...having become as much better than the angels, as He has inherited a more excellent name than they (Hebrews 1:4)
After having introduced us to the Person and Work of Christ, the author of the epistle to the Hebrews now turns to clarifying the supremacy of Jesus over the angels. From this point in chapter 1 up through chapter 2, the writer presents Christ as "better than" the angels in two ways: as Son of God and as Son of Man. So, in these chapters we see displayed both Christ's divinity and humanity without diminishing the integrity of His Person. Jesus Christ, the eternal Word, the only begotten God, and the firstborn of all creation, discloses to us what would be later termed by St. Athanasius the hypostatic union: the perfect unity of two natures in one Person.
Because of Christ's uniqueness as both fully God and fully human, we are presented with a seeming paradox that we often attempt to resolve by either denying or belittling one part of who Jesus is. For example, we have mentioned before that God is ontologically distinct, that is, different by His nature, from anything else that is. And, since God both exists by Himself eternally and caused everthing else that is to exist, we can consider a categorical distinction to hold between that-which-is-Creator and that-which-is-created. This sounds clean and neat so far: God caused to exists and is distinct by His nature from anything else, including angels, humans, animals, plants, etc. However, if we claim that Jesus is both fully God and fully human, this appears to pose a problem for our simple categorization. How can Jesus simultaneously belong to both that-which-is-Creator and that-which-is-created?
The writer of the epistle to the Hebrews begins to answer this question in the first four verses of chapter 1 by declaring straighforwardly the reality of Jesus' Person, which we have discussed beforehand (see, for example, this post). Throughout the epistle, the author develops a high Christology without ever denying or diminishing Christ's humanity or His deity, thus maintaining a line of thought consistent with the concept of hypostatic union.
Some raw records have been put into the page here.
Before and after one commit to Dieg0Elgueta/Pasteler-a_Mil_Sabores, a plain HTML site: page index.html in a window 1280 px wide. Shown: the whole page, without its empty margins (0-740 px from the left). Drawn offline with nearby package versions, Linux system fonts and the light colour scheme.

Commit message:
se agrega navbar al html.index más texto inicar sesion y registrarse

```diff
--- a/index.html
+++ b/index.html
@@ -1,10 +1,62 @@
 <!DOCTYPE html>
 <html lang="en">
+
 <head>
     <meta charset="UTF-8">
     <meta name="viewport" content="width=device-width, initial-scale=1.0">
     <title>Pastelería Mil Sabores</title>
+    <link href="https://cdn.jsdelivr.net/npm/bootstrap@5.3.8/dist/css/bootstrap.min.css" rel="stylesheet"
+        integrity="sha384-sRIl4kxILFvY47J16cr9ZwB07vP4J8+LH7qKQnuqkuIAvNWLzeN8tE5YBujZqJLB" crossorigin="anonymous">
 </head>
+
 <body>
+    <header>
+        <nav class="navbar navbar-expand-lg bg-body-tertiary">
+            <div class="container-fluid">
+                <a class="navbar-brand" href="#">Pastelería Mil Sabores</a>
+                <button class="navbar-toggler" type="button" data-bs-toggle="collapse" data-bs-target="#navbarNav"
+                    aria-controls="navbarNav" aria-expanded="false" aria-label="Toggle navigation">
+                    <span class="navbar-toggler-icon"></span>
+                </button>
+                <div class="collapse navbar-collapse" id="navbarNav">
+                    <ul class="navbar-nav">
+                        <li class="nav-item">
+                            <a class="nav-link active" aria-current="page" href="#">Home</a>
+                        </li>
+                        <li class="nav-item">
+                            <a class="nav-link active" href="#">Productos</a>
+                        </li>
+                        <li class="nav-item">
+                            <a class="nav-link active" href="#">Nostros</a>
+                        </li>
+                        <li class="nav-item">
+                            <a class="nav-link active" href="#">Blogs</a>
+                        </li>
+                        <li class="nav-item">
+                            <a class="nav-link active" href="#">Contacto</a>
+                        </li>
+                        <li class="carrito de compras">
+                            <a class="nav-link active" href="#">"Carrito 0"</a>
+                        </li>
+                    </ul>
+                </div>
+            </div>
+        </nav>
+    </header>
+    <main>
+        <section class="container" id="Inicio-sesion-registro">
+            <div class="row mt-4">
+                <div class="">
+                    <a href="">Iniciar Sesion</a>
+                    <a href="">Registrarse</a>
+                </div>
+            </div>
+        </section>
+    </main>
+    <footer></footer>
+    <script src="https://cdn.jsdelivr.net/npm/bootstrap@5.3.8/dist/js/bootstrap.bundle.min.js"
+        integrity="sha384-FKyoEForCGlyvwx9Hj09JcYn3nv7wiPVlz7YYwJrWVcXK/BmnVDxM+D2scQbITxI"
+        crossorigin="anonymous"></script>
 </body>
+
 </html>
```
Still, beyond just declaring the truth of Jesus' nature, the author explicates for us in various ways why Jesus cannot be considered either God or human in the sense of an either/or dichotomy. The first way in which this is achieved is by comparing Jesus to the angels.
There are, I believe, at least two significant reasons for such a comparison. The first is that Scripture reveals of angels that they are personal beings who are different than humans. They are presented as mighty, powerful, and awe-inspiring beings who are often sent by God as messengers to humanity or, perhaps, mediators between God and humanity. The second reason is that Scripture reveals of Christ that He is clearly more than human, as was witnessed and testified by those who knew Him while on the earth both before and after His resurrection from the dead.
So, perhaps our human reasoning may proceed like this: 1) angels appear to be "greater" than human beings, 2) Jesus is also evidently "greater" than humans, as well (after all, He walked on water [Matthew 14:25-26], calmed stormy seas [Mark 4:36-41], was transfigured before Peter, James, and John [Matthew 17:1-2; 2 Peter 1:17-18], raised Lazarus from the dead [John 11:1-44], mystically appeared in in the midst of His disciples after His death and resurrection [Luke 24:33-37], and ascended into heaven in the sight of some of His disciples [Acts 1:6-10]), 3) therefore, Jesus must belong to the angelic realm, since there is only one God. Though this type of reasoning might seem sensible at first glance, the writer of Hebrews stresses that this is neither consistent with the reality of Christ's Person nor consistent with the reality God's Person (who is indeed One, though Three). Reading on in Hebrews we find manifold reasons to uphold the validity of the hypostatic union. At present however, the writer singles out angels in comparison to Christ in order to conclude that Jesus is better because He is the Son of God (Hebrews 1:5), because He is worthy of worship (1:6), because He is the eternal King (1:7-9), and because He is the omnipotent and immutable Creator (1:10-12).